My father died in 1981. It was eight years before I opened the box my mother gave me after his funeral – a box with notes from a family history project he’d been working on a few years before his death. I’d heard about Dad’s project and how each day armed with magnifying glass, notebooks, paper and pen he planted himself at the local library to pour over microfilm of old newspapers. At the County Clerk’s office he took notes on the vital statistics for family members he was researching. I wondered what had gotten into him
My only references to Dad’s new found interest in family history were Dad telling us kids we were related to the infamous outlaw, Jesse James and that his mother, Myrtle James was born in Kellogg, Iowa close to our hometown of Carroll.
Myrtle died before my five siblings and I were born but I’d developed a fascination with her when my mother told me Myrtle had seen an image of Jesus at the foot of her bed when she was sick and bedridden. That made her about as famous and interesting to me as Jesse James. As a young girl I tried to make contact with her from the upstairs clothes closet where I knew I’d have some privacy. I’d close the door, step in among all the clothes and say “ Myrtle, Myrtle you don’t know me but I’m your granddaughter, Judy.” When I felt something brush my shoulder I had a strong sense she heard me. I was too afraid to continue and would bolt out of the closet only to do this time and time again.
The first thing I pulled out of Dad’s box was a black notebook. On page one he had printed the name JACOB PENTICO in firm, precise black capital letters. I’d never heard of this man and wasn’t at all interested until I noticed the name Myrtle James a few lines down.

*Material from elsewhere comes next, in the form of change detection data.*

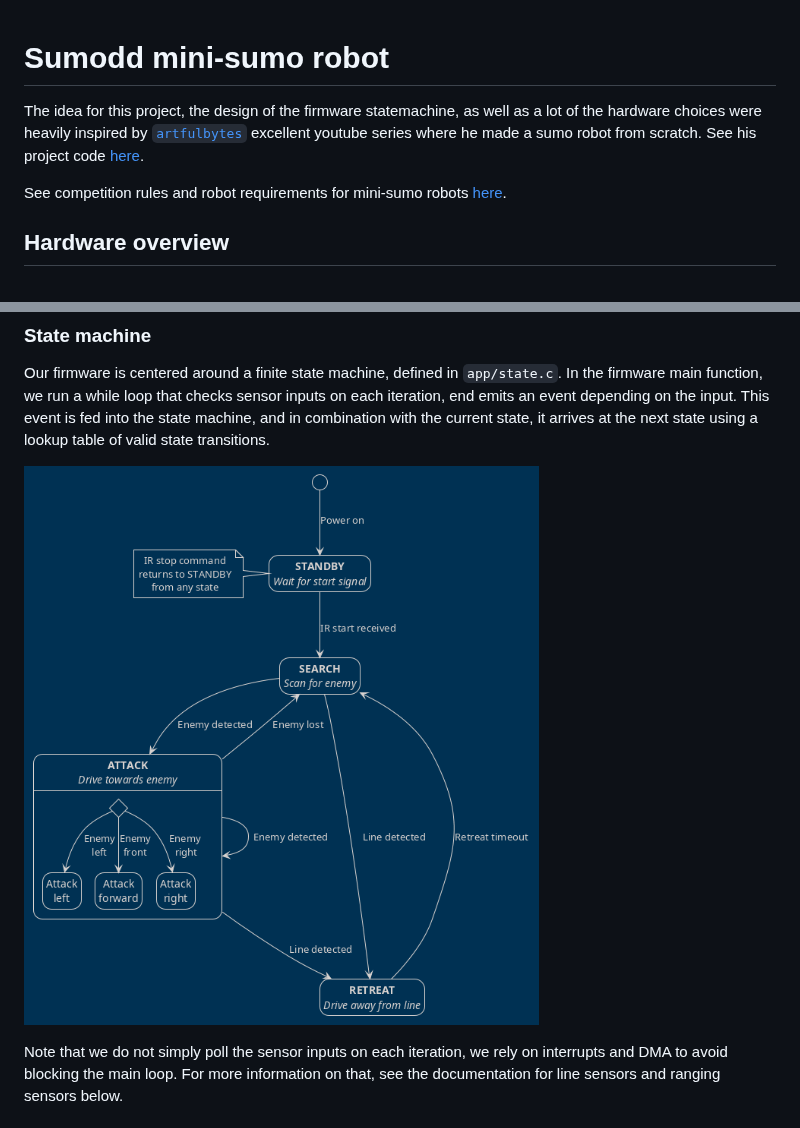
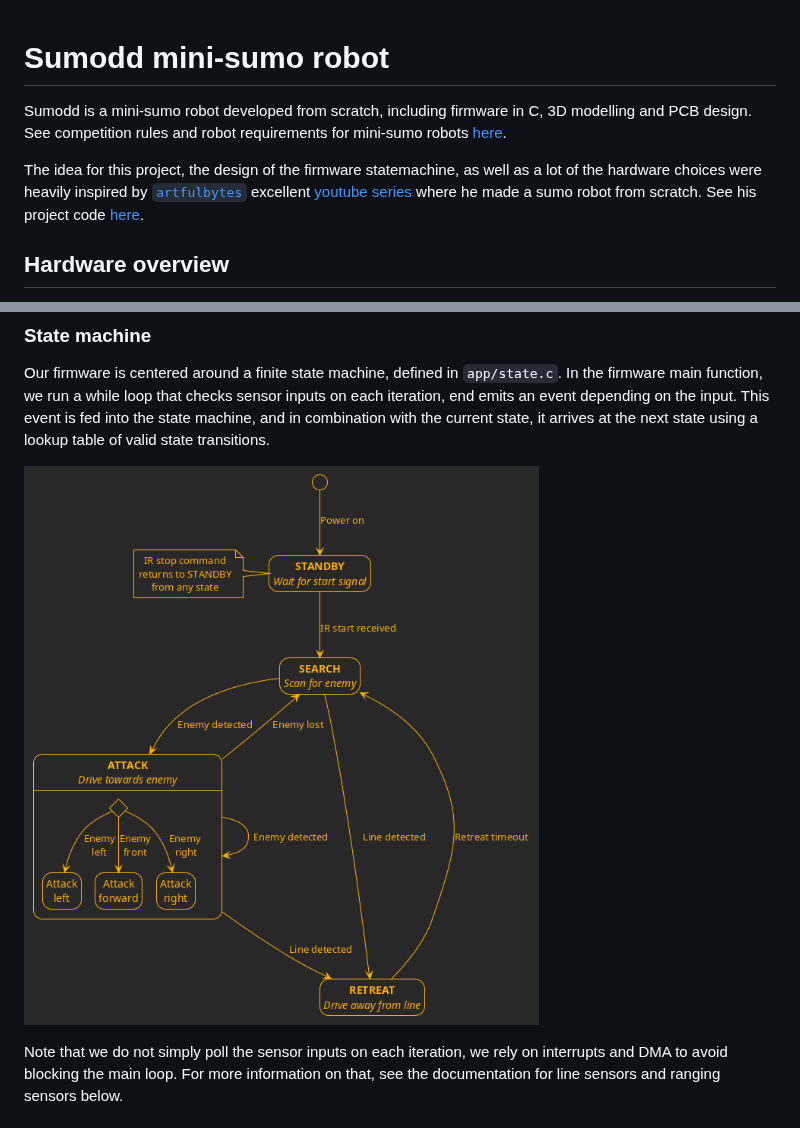
Before and after one commit to oddgrd/sumodd, a Markdown page: README.md, 2 parts joined by grey strips. Drawn GitHub-style; pictures changed too: docs/media/state.png.

Commit message:
readme intro, darker statemachine diagram theme

```diff
--- a/README.md
+++ b/README.md
@@ -1,12 +1,13 @@
 # Sumodd mini-sumo robot
+
+Sumodd is a mini-sumo robot developed from scratch, including firmware in C, 3D modelling and PCB
+design. See competition rules and robot requirements for mini-sumo robots
+[here](https://robotex.international/wp-content/uploads/2025/11/Mini-sumo-rules-2025-ENG.pdf).
 
 The idea for this project, the design of the firmware statemachine, as well as a lot of the
 hardware choices were heavily inspired by [`artfulbytes`](https://github.com/artfulbytes)
-excellent youtube series where he made a sumo robot from scratch. See his project code
-[here](https://github.com/artfulbytes/nsumo_video).
-
-See competition rules and robot requirements for mini-sumo robots
-[here](https://robotex.international/wp-content/uploads/2025/11/Mini-sumo-rules-2025-ENG.pdf).
+excellent [youtube series](https://www.youtube.com/watch?v=g9KbXJydf8I) where he made a sumo robot
+from scratch. See his project code [here](https://github.com/artfulbytes/nsumo_video).
 
 ## Hardware overview
 
```
Also changed, not shown: 1 other file.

What did Myrtle have to do with Jacob Pentico? How and where had Dad discovered Jacob’s name and written it down for someone to discover? The mystery of it made my head swirl and I began the long journey that took me to Pierce, Nebraska where Jacob is buried and Pentico descendants live.The internet was not yet the indispensable research tool it is today. I began in the old fashion way by calling the telephone operator for Nebraska and getting as much information as I could about anyone named Pentico. There were many and I wrote each one a letter. To my great surprise, many responded, confirmed we were related and encouraged me to visit Pierce and stay with them.
Knowing there were living relatives turned Dad’s box of notes and photos into a treasure chest. By the time I visited Pierce I had a photo of Jacob, knew he was Myrtle’s grandfather, was in the Civil War, had lived in Kellogg and Carroll before moving to Nebraska where he farmed 160 acres under the 1862 Homestead Act. At trip’s end I had enough material to fill a book, The Pentico James Vasos Family History, now listed with World Cat, the Iowa Historical Society and Nebraska Historical Society. I know Dad would be happy to know someone discovered his notes and added to the story.